The European Central Bank has again opted not to resume its programme of buying up bonds of eurozone nations, data suggested Monday, despite widespread expectations that the bank may do so soon.
According to data published on the bank's website, it did not buy any sovereign bonds last week for the 22nd week in a row.
The ECB launched its bond-buying blitz under the Securities Market Programme (SMP) in 2010 to help debt-wracked eurozone countries that were finding it difficult to drum up financing in capital markets.
But the SMP has lain dormant since February following the ECB's moves to pump more than one trillion euros ($1.23 trillion) into the banking system via three-year funding operations in December and February.
After one of the most hotly anticipated ECB policy meetings in recent history earlier this month, ECB chief Mario Draghi said the central bank "may" resume bond purchases, but it was primarily up to governments to solve the long-running debt crisis.
ECB executive board member Benoit Coeure said the same in a subsequent interview published in the Slovakian newspaper Hospodarske Noviny last week.
"Within its mandate to maintain price stability, and in strict independence, the ECB may then undertake sovereign bond purchases," Coeure said.
SMP was controversial from the start, with critics saying the ECB was overstepping its mandate in buying up sovereign bonds on the secondary market.
Between January and August 2011, the purchases dried up, but the ECB resumed the programme when renewed strains pushed Italian and Spanish borrowing rates to unsustainable levels.
The ECB has so far accumulated 211.5 billion euros in bonds from Greece Ireland, Portugal, Italy and Spain as part of the programme.

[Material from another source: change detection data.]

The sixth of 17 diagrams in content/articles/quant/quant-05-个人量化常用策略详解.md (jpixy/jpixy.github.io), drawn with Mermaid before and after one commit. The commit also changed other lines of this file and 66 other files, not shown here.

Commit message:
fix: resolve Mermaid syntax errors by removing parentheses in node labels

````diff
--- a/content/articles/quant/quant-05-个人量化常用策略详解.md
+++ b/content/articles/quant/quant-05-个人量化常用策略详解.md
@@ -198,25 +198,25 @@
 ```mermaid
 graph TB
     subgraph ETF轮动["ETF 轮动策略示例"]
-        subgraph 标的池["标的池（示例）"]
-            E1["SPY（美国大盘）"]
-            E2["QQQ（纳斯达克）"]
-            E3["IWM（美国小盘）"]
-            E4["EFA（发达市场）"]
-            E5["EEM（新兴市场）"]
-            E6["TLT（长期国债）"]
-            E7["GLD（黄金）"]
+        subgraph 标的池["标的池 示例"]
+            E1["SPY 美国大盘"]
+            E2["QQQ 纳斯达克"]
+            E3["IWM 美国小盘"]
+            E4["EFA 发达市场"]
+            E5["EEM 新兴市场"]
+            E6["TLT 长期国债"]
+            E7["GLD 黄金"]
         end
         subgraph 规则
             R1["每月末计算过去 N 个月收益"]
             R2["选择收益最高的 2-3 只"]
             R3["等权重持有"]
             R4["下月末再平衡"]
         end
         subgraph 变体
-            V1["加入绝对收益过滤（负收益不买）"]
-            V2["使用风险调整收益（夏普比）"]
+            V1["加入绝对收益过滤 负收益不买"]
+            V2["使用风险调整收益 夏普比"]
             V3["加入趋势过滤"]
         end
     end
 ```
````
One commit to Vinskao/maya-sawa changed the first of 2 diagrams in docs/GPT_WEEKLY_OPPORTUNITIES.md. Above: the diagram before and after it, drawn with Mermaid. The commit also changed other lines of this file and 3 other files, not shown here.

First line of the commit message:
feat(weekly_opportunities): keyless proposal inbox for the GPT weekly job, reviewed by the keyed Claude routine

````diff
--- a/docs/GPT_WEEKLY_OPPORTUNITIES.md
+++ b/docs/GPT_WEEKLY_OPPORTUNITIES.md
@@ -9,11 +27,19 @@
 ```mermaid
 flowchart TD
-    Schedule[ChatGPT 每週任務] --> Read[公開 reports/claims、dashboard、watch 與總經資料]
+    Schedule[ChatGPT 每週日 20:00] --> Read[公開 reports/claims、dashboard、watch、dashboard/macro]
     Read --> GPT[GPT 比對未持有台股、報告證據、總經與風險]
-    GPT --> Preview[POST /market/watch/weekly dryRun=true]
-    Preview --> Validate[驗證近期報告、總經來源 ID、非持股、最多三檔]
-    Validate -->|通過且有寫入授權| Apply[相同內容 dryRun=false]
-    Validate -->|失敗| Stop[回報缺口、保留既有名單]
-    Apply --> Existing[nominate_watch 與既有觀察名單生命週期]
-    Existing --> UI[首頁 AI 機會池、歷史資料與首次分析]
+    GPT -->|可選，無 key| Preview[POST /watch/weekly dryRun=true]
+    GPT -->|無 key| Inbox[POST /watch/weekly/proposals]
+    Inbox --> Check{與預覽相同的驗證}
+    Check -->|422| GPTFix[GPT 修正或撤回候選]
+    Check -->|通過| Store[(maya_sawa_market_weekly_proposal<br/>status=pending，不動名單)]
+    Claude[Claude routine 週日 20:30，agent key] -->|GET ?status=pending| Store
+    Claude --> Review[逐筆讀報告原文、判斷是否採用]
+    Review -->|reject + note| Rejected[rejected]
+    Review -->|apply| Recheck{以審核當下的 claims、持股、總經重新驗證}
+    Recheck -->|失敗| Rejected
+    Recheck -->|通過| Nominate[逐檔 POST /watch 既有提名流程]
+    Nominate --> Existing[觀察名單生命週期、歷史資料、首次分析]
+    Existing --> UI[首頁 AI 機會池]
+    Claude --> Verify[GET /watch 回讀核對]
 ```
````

At one point, purchases reached as much as 22 billion euros in a single week.